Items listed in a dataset
※
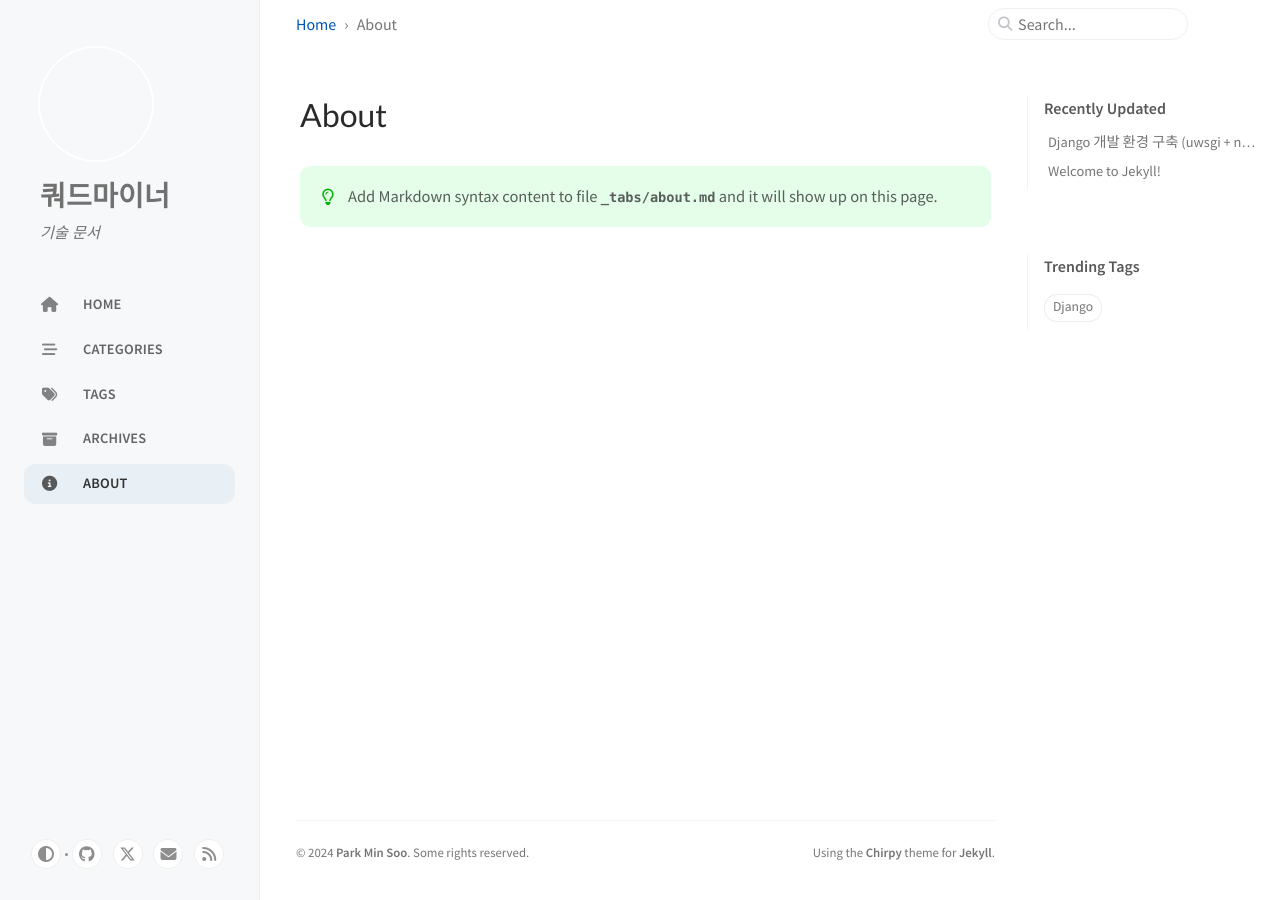
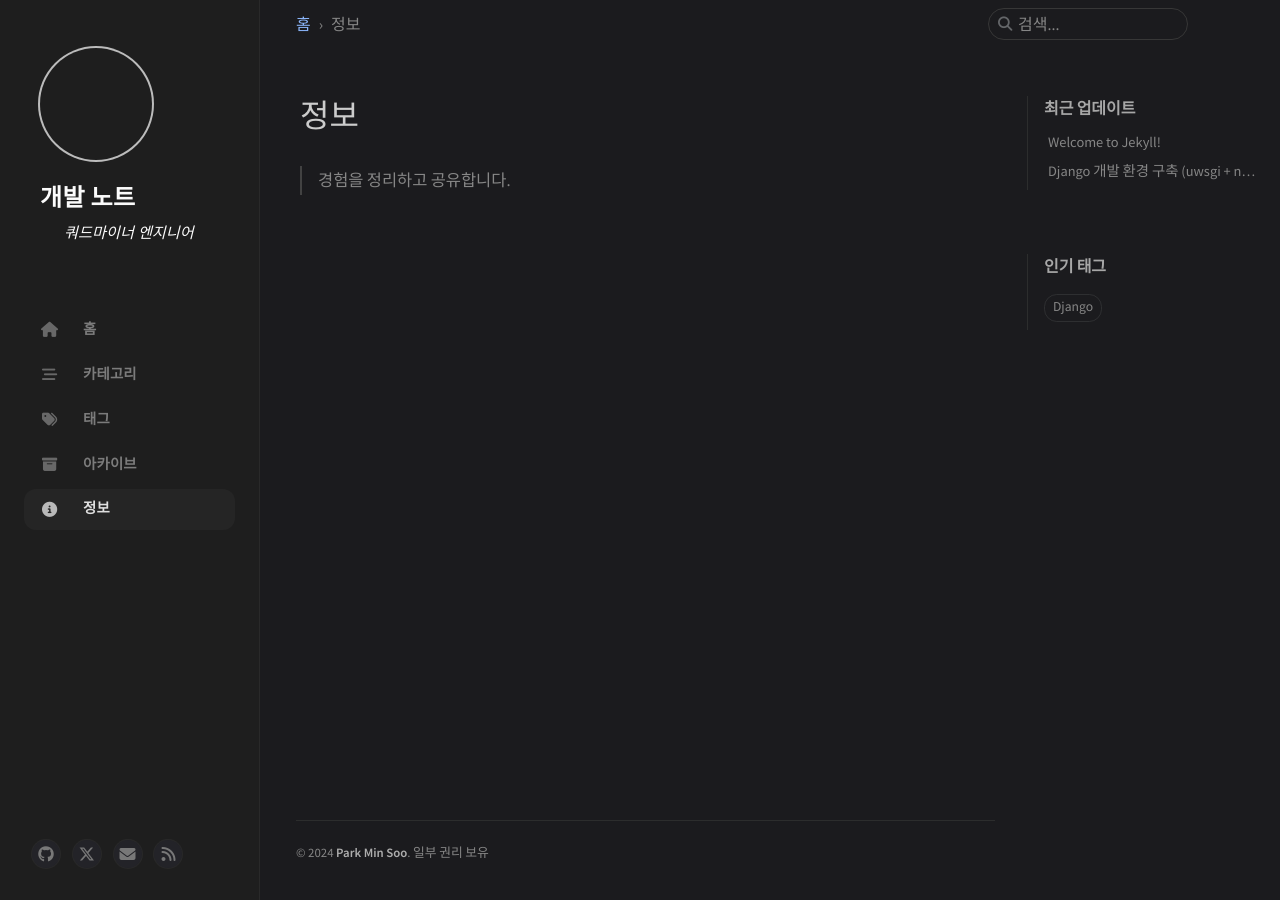
Before and after one commit to parkms1000/parkms1000.github.io, a Jekyll site: the page built from _tabs/about.md, in a window 1280 px wide. Built offline with Jekyll 4.4.1, drawn with Linux system fonts in a browser that asks for light colours; cached includes are drawn as plain includes; nearby versions of some CDN libraries.

Commit message:
update page config

```diff
--- a/_config.yml
+++ b/_config.yml
@@ -6,24 +6,24 @@ theme: jekyll-theme-chirpy
 # The language of the webpage › http://www.lingoes.net/en/translator/langcode.htm
 # If it has the same name as one of the files in folder `_data/locales`, the layout language will also be changed,
 # otherwise, the layout language will use the default value of 'en'.
-lang: en
+lang: ko-KR
 
 # Change to your timezone › https://kevinnovak.github.io/Time-Zone-Picker
-timezone:
+timezone: Asia/Seoul
 
 # jekyll-seo-tag settings › https://github.com/jekyll/jekyll-seo-tag/blob/master/docs/usage.md
 # ↓ --------------------------
 
-title: 쿼드마이너 # the main title
+title: 개발 노트 # the main title
 
-tagline: 기술 문서 # it will display as the subtitle
+tagline: 쿼드마이너 엔지니어 # it will display as the subtitle
 
 description: >- # used by seo meta and the atom feed
-  A minimal, responsive and feature-rich Jekyll theme for technical writing.
+  리눅스 시스템 설정과 개발에 대한 내용.
 
 # Fill in the protocol & hostname for your site.
 # E.g. 'https://username.github.io', note that it does not end with a '/'.
-url: ""
+url: "https://parkms1000.github.io"
 
 github:
   username: private # change to your GitHub username
@@ -35,7 +35,7 @@ social:
   # Change to your full name.
   # It will be displayed as the default author of the posts and the copyright owner in the Footer
   name: Park Min Soo
-  email: example@domain.com # change to your email address
+  email: parkms1000g@gmail.com # change to your email address
   links:
     # The first element serves as the copyright owner's link
     - https://twitter.com/username # change to your Twitter homepage
@@ -88,7 +88,7 @@ pageviews:
 #     light — Use the light color scheme
 #     dark — Use the dark color scheme
 #
-theme_mode: # [light | dark]
+theme_mode: dark
 
 # The CDN endpoint for media resources.
 # Notice that once it is assigned, the CDN url
--- a/_includes/footer.html
+++ b/_includes/footer.html
@@ -27,7 +27,7 @@
       </span>
     {% endif %}
   </p>
-
+<!--
   <p>
     {%- capture _platform -%}
       <a href="https://jekyllrb.com" target="_blank" rel="noopener">Jekyll</a>
@@ -46,4 +46,5 @@
 
     {{ site.data.locales[include.lang].meta | replace: ':PLATFORM', _platform | replace: ':THEME', _theme }}
   </p>
+-->
 </footer>
--- a/_sass/addon/commons.scss
+++ b/_sass/addon/commons.scss
@@ -749,19 +749,20 @@ $btn-mb: 0.5rem;
     a {
       @extend %clickable-transition;
       @extend %sidebar-link-hover;
-
-      color: var(--site-title-color);
+      font-weight: 900;
+      font-size: 1.5rem;
+      letter-spacing: 0.5px;
+      color: rgba(254,254,254,99%);
     }
   }
 
   .site-subtitle {
     font-size: 95%;
-    color: var(--site-subtitle-color);
-    margin-top: 0.25rem;
+    color: rgba(254,254,254,99%);
+    margin-top: 1.2rem;
     word-spacing: 1px;
-    -webkit-user-select: none;
-    -moz-user-select: none;
-    -ms-user-select: none;
+    margin: 0.5rem 1.5rem 0.5rem 1.5rem;
+    min-height: 3rem;
     user-select: none;
   }
 
--- a/_tabs/about.md
+++ b/_tabs/about.md
@@ -4,5 +4,4 @@ icon: fas fa-info-circle
 order: 4
 ---
 
-> Add Markdown syntax content to file `_tabs/about.md`{: .filepath } and it will show up on this page.
-{: .prompt-tip }
+> 경험을 정리하고 공유합니다.
```
Also changed, not shown: _posts/2024-09-08-setup-develop.markdown (+14 -22 lines), 1 other file.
※
> [WHAT THE TASK ASKS]: Only the lines containing the string "meta" are needed; pull them out of the records.

> [TASK OUTPUT]:
 description: >- # used by seo meta and the atom feed
     {{ site.data.locales[include.lang].meta | replace: ':PLATFORM', _platform | replace: ':THEME', _theme }}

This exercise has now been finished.